So order from your local spot this week—and use this guide to help you decide what to get (and how to pick the best place too).
You’ve probably heard the word “umami” thrown around by chefs, foodies, and foodie-wannabes. It’s what some consider the fifth basic taste—alongside sweet, salty, sour, and bitter—and it’s an indescribable savory flavor that adds depth and richness to a dish.
In Vietnamese food, fish sauce is the foundation for building umami that leaves you wanting more, and is used in stir-frys, soup broths, dipping sauces, you name it; it’s often punctuated by raw fresh herbs such as cilantro or Thai basil, and spicy chilies.
“Those basic components of Viet cooking often surprise people who are unfamiliar with it,” says Nguyen. “But it’s what really makes Viet food like a series of gentle, beautiful rolling hills, as opposed to Thai food, which is lusty and gutsy.”
Pho is a noodle soup that’s synonymous with Vietnam, and Nguyen says it’s perfect for Vietnamese novices. “This is a terrific gateway dish because it’s tasty and customizable.” Rice noodles are plopped into a bowl of clear but flavorful broth, then piled high with the protein of your choosing (beef, chicken, seafood, tofu), bean sprouts, basil, mint, cilantro, onions, and sometimes other veggies; squeeze some lime over the top and a squirt of Sriracha or other chili sauce if you like it spicy. Don’t neglect Vietnam’s other favorite soup, though—be sure to try bun bo hue!
Carb lovers, this one’s for you—banh mi is a classic Vietnamese sandwich that’s another great gateway dish, and it’s pretty darn addicting. A soft-on-the-inside, crusty-on-the-outside baguette is spread with mayo (and traditionally pate), then loaded up with pickled veggies (typically carrots and daikon, a mild type of radish), cucumber, chilies, cilantro, and whatever protein you’re craving—we’re talking decadent pork belly, roasted or minced pork, and even chicken, sardines, or tofu.
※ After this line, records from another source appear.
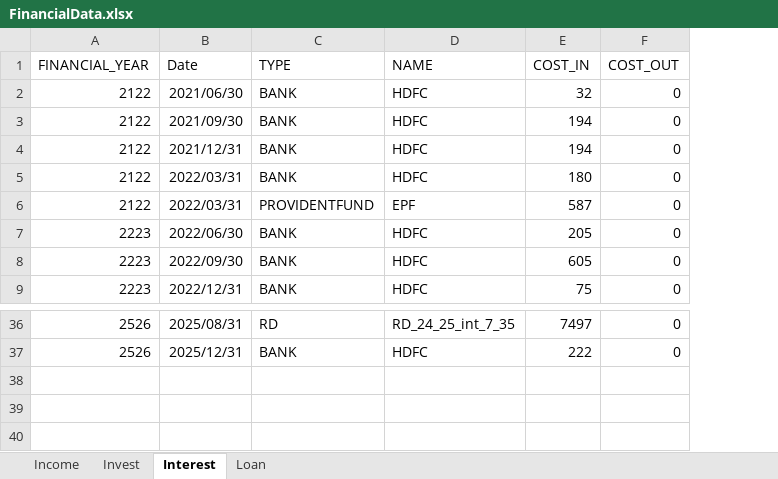
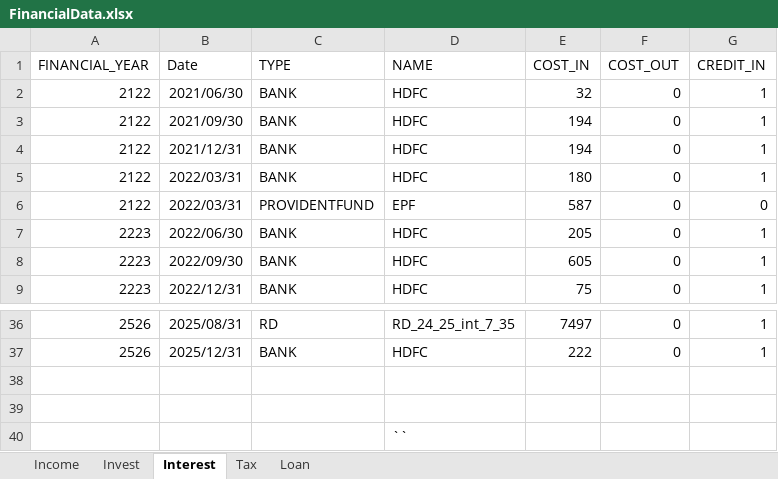
Before and after one commit to Aman-Deepak/wealth-distribution-tracker, an Excel workbook: uploaded_files/FinancialData.xlsx, sheet Interest, drawn as a sheet; only a part is shown, gaps mark what is left out; values as stored, in another font and other column widths than the file's, no borders; the diff names each change by its address in the sheet, - before the commit and + after, or states it on an @@ line.

```diff
--- a/uploaded_files/FinancialData.xlsx (sheet Interest)
+++ b/uploaded_files/FinancialData.xlsx (sheet Interest)
+sheet tab: Tax
+column G (CREDIT_IN), rows 2-9: 1 | 1 | 1 | 1 | 0 | 1 | 1 | 1; rows 36-37: 1 | 1
+row 38: (empty)
+row 39: (empty)
+row 40:  |  |  | ``
```
Also changed, not shown: sheet Income, 15 other files.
Goi cuon (often called summer rolls on American menus) is a light but flavorful dish, typically served as an appetizer but delicious enough to gorge on for lunch or dinner. “Chewy, translucent rice paper typically encases lettuce, herbs, rice vermicelli noodles, and thinly sliced shrimp, pork, or tofu,” Nguyen explains. Depending on the restaurant, they’re often served with a peanut or sweet chili dipping sauce (featuring fish sauce, of course!).
…there are plenty of Vietnamese rice dishes to try. If you’re just starting out, look for dishes that feature succulent grilled or barbecued meats, served alongside a mound of rice or pile of skinny, angel hair-esque vermicelli rice noodles. Fresh cucumber, herbs, and pickled veggies are also common accouterments.
“Look for a focused, relatively tight menu,” advises Nguyen. “Any restaurant with a large menu that’s more than two pages is often over-ambitious.” She also suggests trying the joint’s signature dish, if they have one—if it lives up to the hype, you know you’ve found a winner.
“Enjoy Viet food the way you decide you like to. There are few rules—depending on the dish, you may eat it with chopsticks, spoons, forks, or your hands,” she says. “Don’t be afraid to ask people for help if you don’t understand something. Vietnamese people are proud of their cuisine and you’ll make quick friends while learning something new.”
If you want to tackle Vietnamese in your very own kitchen, Nguyen says pho is the way to go. “If you can boil water, you can make pho! Seriously. I’ve written a whole cookbook on pho that has quickie versions as well as long, traditional simmers.”